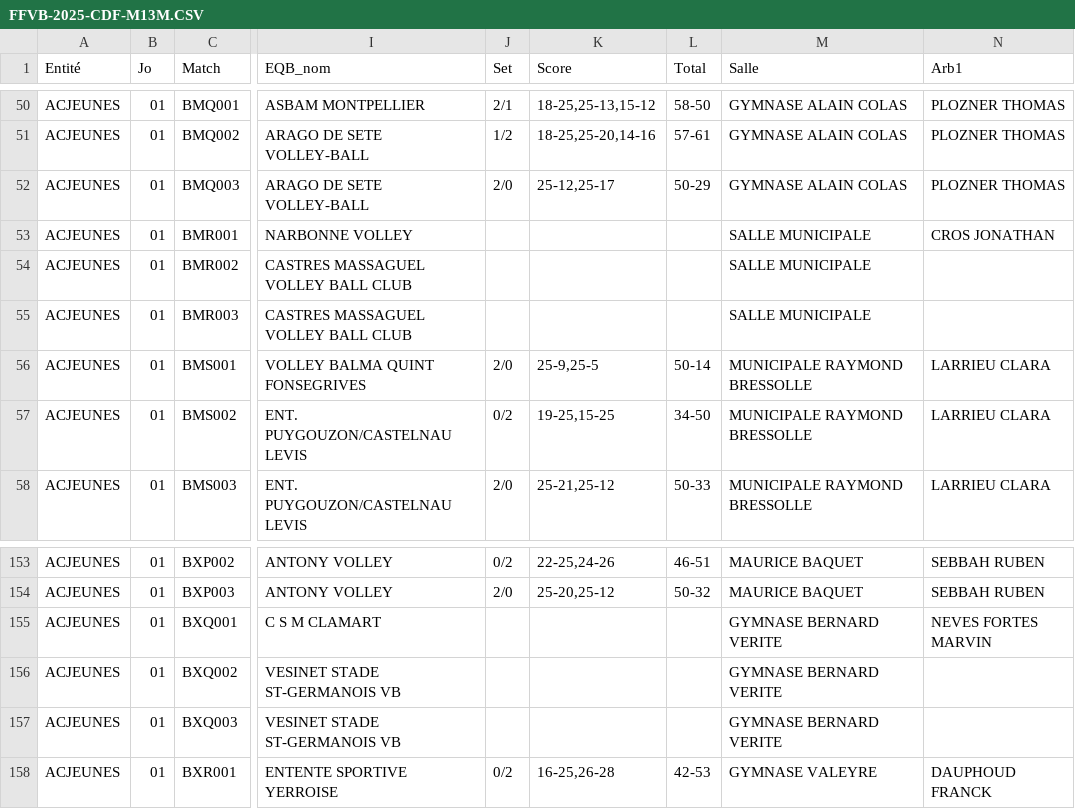
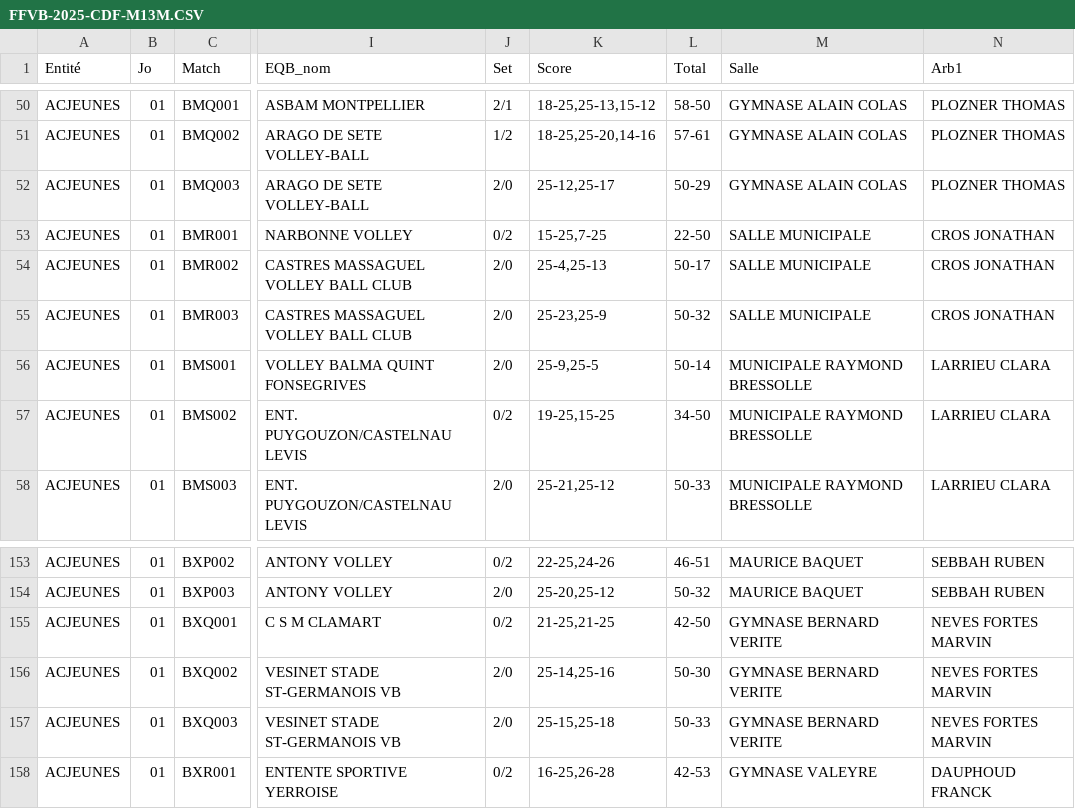
Before and after one commit to gillesdandrea/vb-stats, a CSV file: public/data/FFVB-2025-CDF-M13M.CSV, drawn as a sheet; only a part is shown, gaps mark what is left out; the diff names each change by its address in the sheet, - before the commit and + after, or states it on an @@ line.

```diff
--- a/public/data/FFVB-2025-CDF-M13M.CSV
+++ b/public/data/FFVB-2025-CDF-M13M.CSV
-J53 (Set): (empty)
+J53 (Set): 0/2
-K53 (Score): (empty)
+K53 (Score): 15-25,7-25
-L53 (Total): (empty)
+L53 (Total): 22-50
-J54:J55 (Set): (empty)
+J54:J55 (Set): 2/0
-K54 (Score): (empty)
+K54 (Score): 25-4,25-13
-L54 (Total): (empty)
+L54 (Total): 50-17
-N54:N55 (Arb1): (empty)
+N54:N55 (Arb1): CROS JONATHAN
-K55 (Score): (empty)
+K55 (Score): 25-23,25-9
-L55 (Total): (empty)
+L55 (Total): 50-32
-J155 (Set): (empty)
+J155 (Set): 0/2
-K155 (Score): (empty)
+K155 (Score): 21-25,21-25
-L155 (Total): (empty)
+L155 (Total): 42-50
-J156:J157 (Set): (empty)
+J156:J157 (Set): 2/0
-K156 (Score): (empty)
+K156 (Score): 25-14,25-16
-L156 (Total): (empty)
+L156 (Total): 50-30
-N156:N157 (Arb1): (empty)
+N156:N157 (Arb1): NEVES FORTES MARVIN
-K157 (Score): (empty)
+K157 (Score): 25-15,25-18
-L157 (Total): (empty)
+L157 (Total): 50-33
```
Also changed, not shown: public/data/FFVB-2025-CDF-M13F.CSV, public/data/FFVB-2025-CDF-M18F.CSV, 3 other files.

Required action: Repeat each entry above exactly. Omit the pictures.

Answer to this task:
Before and after one commit to gillesdandrea/vb-stats, a CSV file: public/data/FFVB-2025-CDF-M13M.CSV, drawn as a sheet; only a part is shown, gaps mark what is left out; the diff names each change by its address in the sheet, - before the commit and + after, or states it on an @@ line.

```diff
--- a/public/data/FFVB-2025-CDF-M13M.CSV
+++ b/public/data/FFVB-2025-CDF-M13M.CSV
-J53 (Set): (empty)
+J53 (Set): 0/2
-K53 (Score): (empty)
+K53 (Score): 15-25,7-25
-L53 (Total): (empty)
+L53 (Total): 22-50
-J54:J55 (Set): (empty)
+J54:J55 (Set): 2/0
-K54 (Score): (empty)
+K54 (Score): 25-4,25-13
-L54 (Total): (empty)
+L54 (Total): 50-17
-N54:N55 (Arb1): (empty)
+N54:N55 (Arb1): CROS JONATHAN
-K55 (Score): (empty)
+K55 (Score): 25-23,25-9
-L55 (Total): (empty)
+L55 (Total): 50-32
-J155 (Set): (empty)
+J155 (Set): 0/2
-K155 (Score): (empty)
+K155 (Score): 21-25,21-25
-L155 (Total): (empty)
+L155 (Total): 42-50
-J156:J157 (Set): (empty)
+J156:J157 (Set): 2/0
-K156 (Score): (empty)
+K156 (Score): 25-14,25-16
-L156 (Total): (empty)
+L156 (Total): 50-30
-N156:N157 (Arb1): (empty)
+N156:N157 (Arb1): NEVES FORTES MARVIN
-K157 (Score): (empty)
+K157 (Score): 25-15,25-18
-L157 (Total): (empty)
+L157 (Total): 50-33
```
Also changed, not shown: public/data/FFVB-2025-CDF-M13F.CSV, public/data/FFVB-2025-CDF-M18F.CSV, 3 other files.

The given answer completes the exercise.